I recently picked up the latest issue of Very Nearly Almost Magazine, widely known as VNA, it is in my opinion the best London based art and design managine you can buy!
‘Very Nearly Almost is a UK-based independent magazine printed quarterly which features interviews with some of the world’s best urban artists, illustrators and photographers. Launched in 2006, VNA tracks everything from the wheatpastes, paint and stencils out there on the streets through to gallery shows and events that bring together artists from around the world.
Each issue brings you in-depth feature articles and interviews with the biggest names on the scene, as well as up and coming artists. Previous cover artists include Shepard Fairey, Retna, Invader, Eine, Sickboy, ROA, Insa, Anthony Lister, Conor Harrington, The London Police, D*Face & Kid Acne.
VNA gets up close and personal with the artists we cover – we document recent work, visit artists’ studios and provide sneak previews of new work.
Everyone involved in VNA has a shared love of street art and the culture that’s grown up around it and we hope you enjoy reading it as much as we enjoy putting it together.
Distributed globally, with a print run of 7,000, you can find VNA at a range of stockists.’ www.verynearlyalmost.com
The latest VNA, issue 27, featured the four man graffiti crew Broken Fingaz from Israel, I have been aware of thier graffiti for quite a while after seeing some of thier work around the Brick Lane area. Broken Fingaz create art work which to say the least, ruffles a few feathers; VNA explained in their article that TBFC’s work ‘often appears to tell a story – generally involving naked chicks, skeletons, fat dudes and other outlandish characters’.
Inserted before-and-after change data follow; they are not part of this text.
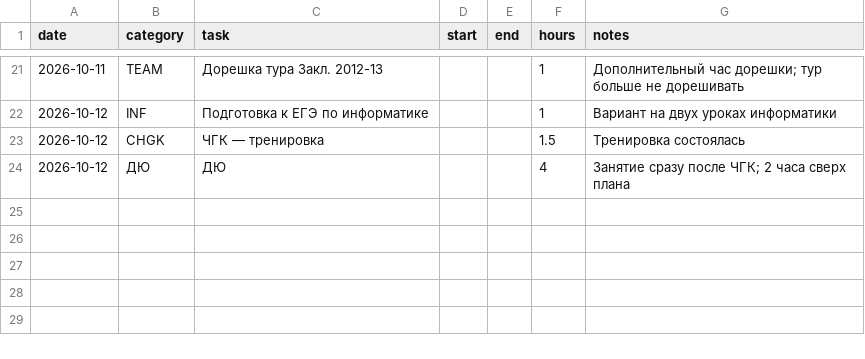
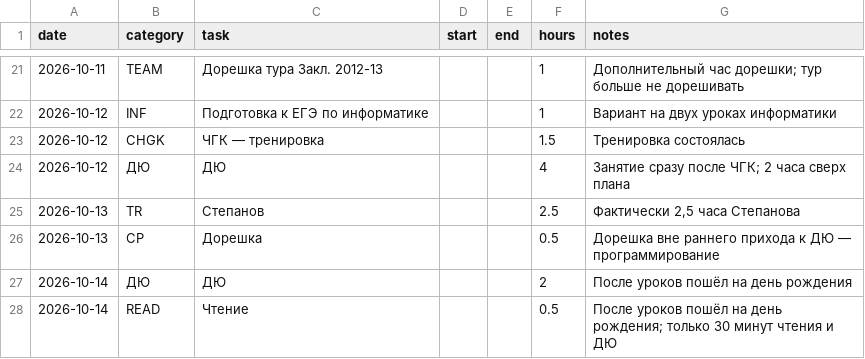
Before and after one commit to ponponin/dashboard, a CSV file: data/log.csv, drawn as a sheet; only a part is shown, gaps mark what is left out.

Commit message:
Log Tue/Wed study and update Zakl tour plan

```diff
--- a/data/log.csv
+++ b/data/log.csv
@@ -24 +24,5 @@ date,category,task,start,end,hours,notes
 2026-10-12,ДЮ,ДЮ,,,4,"Занятие сразу после ЧГК; 2 часа сверх плана"
+2026-10-13,TR,Степанов,,,2.5,"Фактически 2,5 часа Степанова"
+2026-10-13,CP,Дорешка,,,0.5,"Дорешка вне раннего прихода к ДЮ — программирование"
+2026-10-14,ДЮ,ДЮ,,,2,"После уроков пошёл на день рождения"
+2026-10-14,READ,Чтение,,,0.5,"После уроков пошёл на день рождения; только 30 минут чтения и ДЮ"
```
As you will see from the examples of thier work, they have come under attack for being sexist and sexually objectifying women. Their work definitely ticks one massive box of what I like art to do, and thats provoke a reaction. It raises and highlights an issue, which like many we face in modern society still plays a massive part in our lives and in my opinion is often overloooked and not taken as seriously as it should be.
But then on the conitary as highlighted in this really awesome post on Vandalog, TBFC’s murals don’t exactly depict men in the best manner either, showing them as skeletons and ultimately ‘brainless’ or as ‘fat dudes’. I’m going to try not and rant too much about my veiws and opinions, but I do urge you to go and take a look at some more of The Broken Fingaz Crew’s work and if you like it, and fancy offending some poeple on the tube, go and grab a super sexy TBFC T-shirt from Ghostown.
Also heres a little snippet of that Vandalog post,
‘Defacing two walls and writing “Kill all men” over BFC’s work is not a route I would promote, but the dialogue it provoked is important. Much like the commenters on BFC’s Facebook, my knee-jerk reaction was to write this act off as an overly-aggressive reaction from a radical feminist. In all likelihood, “Kill all men” is a derivative of the Twitter hashtag that was turning heads last month, which feminists were using as a space to vent their experiences with misogyny. Yet in closer consideration of this particular incident, this person isn’t saying anything that BFC didn’t say themselves first. Why should we take offense from the statement “Kill all men” when this was written on top of a BFC mural that literally depicted a group of dead men having sex with women?‘ www.blog.vandalog.com
Peace and Love,,,,